▸ GOAL OF THE EXERCISE
All of the data that follows should be written out exactly.

:: DATA UNDER STUDY

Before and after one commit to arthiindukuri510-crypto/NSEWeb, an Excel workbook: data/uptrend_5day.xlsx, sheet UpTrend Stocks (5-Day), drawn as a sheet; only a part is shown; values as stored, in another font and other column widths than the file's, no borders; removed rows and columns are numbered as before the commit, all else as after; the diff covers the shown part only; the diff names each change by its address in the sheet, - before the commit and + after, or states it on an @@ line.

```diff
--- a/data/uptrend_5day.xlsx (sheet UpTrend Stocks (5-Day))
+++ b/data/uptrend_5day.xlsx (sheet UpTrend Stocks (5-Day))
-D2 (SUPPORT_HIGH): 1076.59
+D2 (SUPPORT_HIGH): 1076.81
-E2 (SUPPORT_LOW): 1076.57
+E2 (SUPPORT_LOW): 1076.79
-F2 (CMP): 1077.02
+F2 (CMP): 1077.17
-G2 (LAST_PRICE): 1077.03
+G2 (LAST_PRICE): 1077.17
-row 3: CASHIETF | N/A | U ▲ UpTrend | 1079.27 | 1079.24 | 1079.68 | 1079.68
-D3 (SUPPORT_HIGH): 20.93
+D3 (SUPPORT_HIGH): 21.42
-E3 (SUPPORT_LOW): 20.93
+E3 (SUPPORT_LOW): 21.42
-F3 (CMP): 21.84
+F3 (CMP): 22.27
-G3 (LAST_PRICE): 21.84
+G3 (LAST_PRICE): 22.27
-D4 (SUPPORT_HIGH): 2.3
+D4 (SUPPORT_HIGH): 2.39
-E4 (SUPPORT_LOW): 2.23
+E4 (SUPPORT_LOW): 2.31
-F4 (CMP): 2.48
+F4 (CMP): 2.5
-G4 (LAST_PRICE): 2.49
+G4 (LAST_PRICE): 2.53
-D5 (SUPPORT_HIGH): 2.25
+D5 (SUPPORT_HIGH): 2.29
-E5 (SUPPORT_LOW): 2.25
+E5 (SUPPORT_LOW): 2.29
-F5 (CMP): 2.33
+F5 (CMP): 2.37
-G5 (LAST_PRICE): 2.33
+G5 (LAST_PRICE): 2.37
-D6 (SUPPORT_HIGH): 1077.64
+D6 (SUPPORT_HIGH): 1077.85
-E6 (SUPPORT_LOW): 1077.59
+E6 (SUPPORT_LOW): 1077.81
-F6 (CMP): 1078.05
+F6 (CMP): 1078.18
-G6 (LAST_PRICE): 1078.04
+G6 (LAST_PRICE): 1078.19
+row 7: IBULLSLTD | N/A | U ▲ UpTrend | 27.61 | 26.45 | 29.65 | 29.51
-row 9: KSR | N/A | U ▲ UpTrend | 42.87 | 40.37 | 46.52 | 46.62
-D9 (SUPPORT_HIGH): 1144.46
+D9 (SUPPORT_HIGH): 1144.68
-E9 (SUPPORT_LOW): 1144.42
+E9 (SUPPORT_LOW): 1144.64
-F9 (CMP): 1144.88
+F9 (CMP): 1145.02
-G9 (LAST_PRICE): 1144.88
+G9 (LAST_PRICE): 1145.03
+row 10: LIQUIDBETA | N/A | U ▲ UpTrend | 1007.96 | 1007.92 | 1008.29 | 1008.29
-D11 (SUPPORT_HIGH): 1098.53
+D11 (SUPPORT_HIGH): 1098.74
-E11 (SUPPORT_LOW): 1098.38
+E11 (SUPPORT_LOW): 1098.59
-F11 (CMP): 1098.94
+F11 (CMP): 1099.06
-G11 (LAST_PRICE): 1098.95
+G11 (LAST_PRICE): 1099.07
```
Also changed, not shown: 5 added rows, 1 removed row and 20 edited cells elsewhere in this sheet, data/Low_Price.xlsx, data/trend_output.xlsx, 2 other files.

::::

▸ RESPONSE BOX
Before and after one commit to arthiindukuri510-crypto/NSEWeb, an Excel workbook: data/uptrend_5day.xlsx, sheet UpTrend Stocks (5-Day), drawn as a sheet; only a part is shown; values as stored, in another font and other column widths than the file's, no borders; removed rows and columns are numbered as before the commit, all else as after; the diff covers the shown part only; the diff names each change by its address in the sheet, - before the commit and + after, or states it on an @@ line.

```diff
--- a/data/uptrend_5day.xlsx (sheet UpTrend Stocks (5-Day))
+++ b/data/uptrend_5day.xlsx (sheet UpTrend Stocks (5-Day))
-D2 (SUPPORT_HIGH): 1076.59
+D2 (SUPPORT_HIGH): 1076.81
-E2 (SUPPORT_LOW): 1076.57
+E2 (SUPPORT_LOW): 1076.79
-F2 (CMP): 1077.02
+F2 (CMP): 1077.17
-G2 (LAST_PRICE): 1077.03
+G2 (LAST_PRICE): 1077.17
-row 3: CASHIETF | N/A | U ▲ UpTrend | 1079.27 | 1079.24 | 1079.68 | 1079.68
-D3 (SUPPORT_HIGH): 20.93
+D3 (SUPPORT_HIGH): 21.42
-E3 (SUPPORT_LOW): 20.93
+E3 (SUPPORT_LOW): 21.42
-F3 (CMP): 21.84
+F3 (CMP): 22.27
-G3 (LAST_PRICE): 21.84
+G3 (LAST_PRICE): 22.27
-D4 (SUPPORT_HIGH): 2.3
+D4 (SUPPORT_HIGH): 2.39
-E4 (SUPPORT_LOW): 2.23
+E4 (SUPPORT_LOW): 2.31
-F4 (CMP): 2.48
+F4 (CMP): 2.5
-G4 (LAST_PRICE): 2.49
+G4 (LAST_PRICE): 2.53
-D5 (SUPPORT_HIGH): 2.25
+D5 (SUPPORT_HIGH): 2.29
-E5 (SUPPORT_LOW): 2.25
+E5 (SUPPORT_LOW): 2.29
-F5 (CMP): 2.33
+F5 (CMP): 2.37
-G5 (LAST_PRICE): 2.33
+G5 (LAST_PRICE): 2.37
-D6 (SUPPORT_HIGH): 1077.64
+D6 (SUPPORT_HIGH): 1077.85
-E6 (SUPPORT_LOW): 1077.59
+E6 (SUPPORT_LOW): 1077.81
-F6 (CMP): 1078.05
+F6 (CMP): 1078.18
-G6 (LAST_PRICE): 1078.04
+G6 (LAST_PRICE): 1078.19
+row 7: IBULLSLTD | N/A | U ▲ UpTrend | 27.61 | 26.45 | 29.65 | 29.51
-row 9: KSR | N/A | U ▲ UpTrend | 42.87 | 40.37 | 46.52 | 46.62
-D9 (SUPPORT_HIGH): 1144.46
+D9 (SUPPORT_HIGH): 1144.68
-E9 (SUPPORT_LOW): 1144.42
+E9 (SUPPORT_LOW): 1144.64
-F9 (CMP): 1144.88
+F9 (CMP): 1145.02
-G9 (LAST_PRICE): 1144.88
+G9 (LAST_PRICE): 1145.03
+row 10: LIQUIDBETA | N/A | U ▲ UpTrend | 1007.96 | 1007.92 | 1008.29 | 1008.29
-D11 (SUPPORT_HIGH): 1098.53
+D11 (SUPPORT_HIGH): 1098.74
-E11 (SUPPORT_LOW): 1098.38
+E11 (SUPPORT_LOW): 1098.59
-F11 (CMP): 1098.94
+F11 (CMP): 1099.06
-G11 (LAST_PRICE): 1098.95
+G11 (LAST_PRICE): 1099.07
```
Also changed, not shown: 5 added rows, 1 removed row and 20 edited cells elsewhere in this sheet, data/Low_Price.xlsx, data/trend_output.xlsx, 2 other files.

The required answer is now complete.